Actions focus on collecting “evidence of the effectiveness of newly adopted policies, processes and procedures.”
Some systems were easy to implement but it will take time to prove their effectiveness, Moses said. He cited Pima’s new Strategic Student Enrollment Plan as an example.
“The SSEP was something the HLC just told us to implement,” he said. “They didn’t ask us to prove that it was effective, because they realize the difficulty of implementing a plan of this magnitude in one year. It’s going to take time before we realize how effective it is.”
Parker agrees. “Look at the letter the HLC sent us,” he said. “They say, ‘It looks like you’ve put the things in place that are needed to remedy this, but not enough time has elapsed to test their effectiveness.’”
Other systems will prove more difficult, for implementation and data collection.
For instance, the HLC requested “evidence of the effectiveness of the assessment process for making changes to the teaching and learning process based on learning outcomes, including documentation of the completion of assessment cycles in all programs.”
That takes time, Moses said.
“Typically you want to collect longitudinal data which is three years or more, to determine whether a system is effective or not,” he said. “Some of the programs we’ve instituted for just a semester or two. But the HLC understands our timeline.”
Fostering culture change
Pima’s initiatives are part of a larger change, according to Moses.
In past years, he said, the college “would put something in place, and it would die out after a year or so. It wouldn’t be sustained.”
“There is a strong, conscious effort where we put systems and processes in and we are evaluating them constantly,” he said.
From C-FAIRR’s perspective, that’s just not the case.
“We don’t believe the college’s culture has changed,” Gonzales said. “They still operate under a cloak of secrecy.

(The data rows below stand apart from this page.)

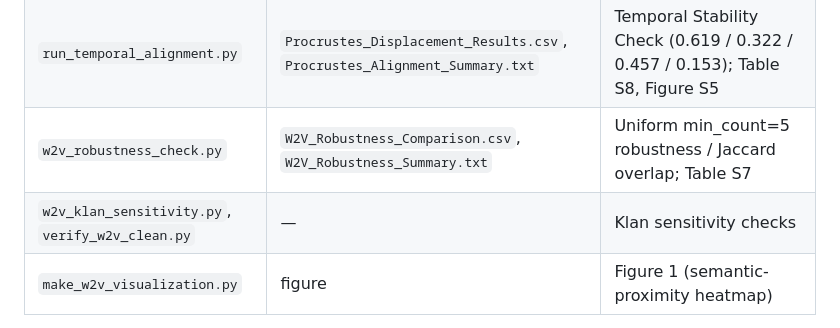
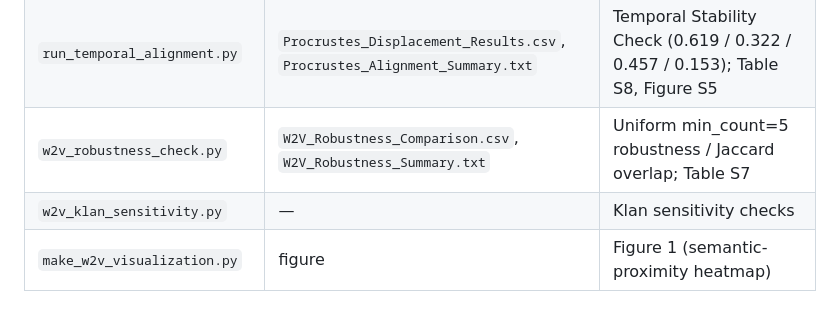
Before and after one commit to Yu-Hsuan-Liu/New-York-Times-Terrorism-Related-Articles-1851-1980, a Markdown page: REPRODUCE.md, the part around the change. Rendered like a GitHub page.

Commit message:
Remove stale mention of verify_w2v_clean.py from REPRODUCE.md
The script is a local QA helper not included in the release; the
Klan sensitivity check row is covered by w2v_klan_sensitivity.py.

```diff
--- a/REPRODUCE.md
+++ b/REPRODUCE.md
@@ -71,7 +71,7 @@ The corpus is filtered to articles whose full text contains "terrorism" or "terr
 | `nyt_main_training.py` (Word2Vec section) | `FINAL_ALL_MODELS_RESULTS.csv` | Table 3 neighbor ranks; CBOW + Skip-Gram per period; tiered hyperparameters; `seed=123` |
 | `run_temporal_alignment.py` | `Procrustes_Displacement_Results.csv`, `Procrustes_Alignment_Summary.txt` | Temporal Stability Check (0.619 / 0.322 / 0.457 / 0.153); Table S8, Figure S5 |
 | `w2v_robustness_check.py` | `W2V_Robustness_Comparison.csv`, `W2V_Robustness_Summary.txt` | Uniform min_count=5 robustness / Jaccard overlap; Table S7 |
-| `w2v_klan_sensitivity.py`, `verify_w2v_clean.py` | — | Klan sensitivity checks |
+| `w2v_klan_sensitivity.py` | — | Klan sensitivity checks |
 | `make_w2v_visualization.py` | figure | Figure 1 (semantic-proximity heatmap) |
 
 **Hyperparameter tiers (by corpus size):** small (<1,000 docs) `vector_size=50, window=3, epochs=50, min_count=3`;
```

We don’t believe they are better than when they were placed on probation.”
Focus visit outcomes
Pima’s change in culture, or lack thereof, will be on display and put to the test during the upcoming HLC focus visit.
The visit will bring one of three possible outcomes.
The first is being removed from “notice” completely.
The second would see the college removed from notice but continue to provide the HLC with reports on deficient areas.
The third, least desirable outcome is a “show-cause” finding by the HLC.
Show-cause would essentially give Pima a year to justify why it should keep its accreditation.
The third option won’t happen, Moses said.
“I’m confident we’ll be taken off notice,” he said. “Now, will we have to report to the HLC on some things? Probably. But show-cause? No.”
Chancellor Lambert also expressed confidence.
“I am very optimistic we will come off ‘notice,’” he said. “I am very confident we are moving in the right direction as an institution.”
The Board of Governors thinks so as well, according to Hanna.
“We also are confident that the HLC will indeed remove our ‘notice’ status when their board convenes in February to review our case,” Hanna said.
While all parties connected to the college expressed confidence in PCC’s ability to finally rid itself of the specter of sanctions, Moses stressed that continued progress is especially important.
“It’s real important that the HLC sees progress all the way through this semester, because the decision will be based on data derived all the way up until then,” he said.
Though PCC has come a long way, Hanna said, there will still be oversight of some kind.
“There is no doubt that we will have to strictly monitor and report on the issues they have pointed out to us in their reports, as well as plenty of other challenges our college faces in terms of continuous improvement,” he said.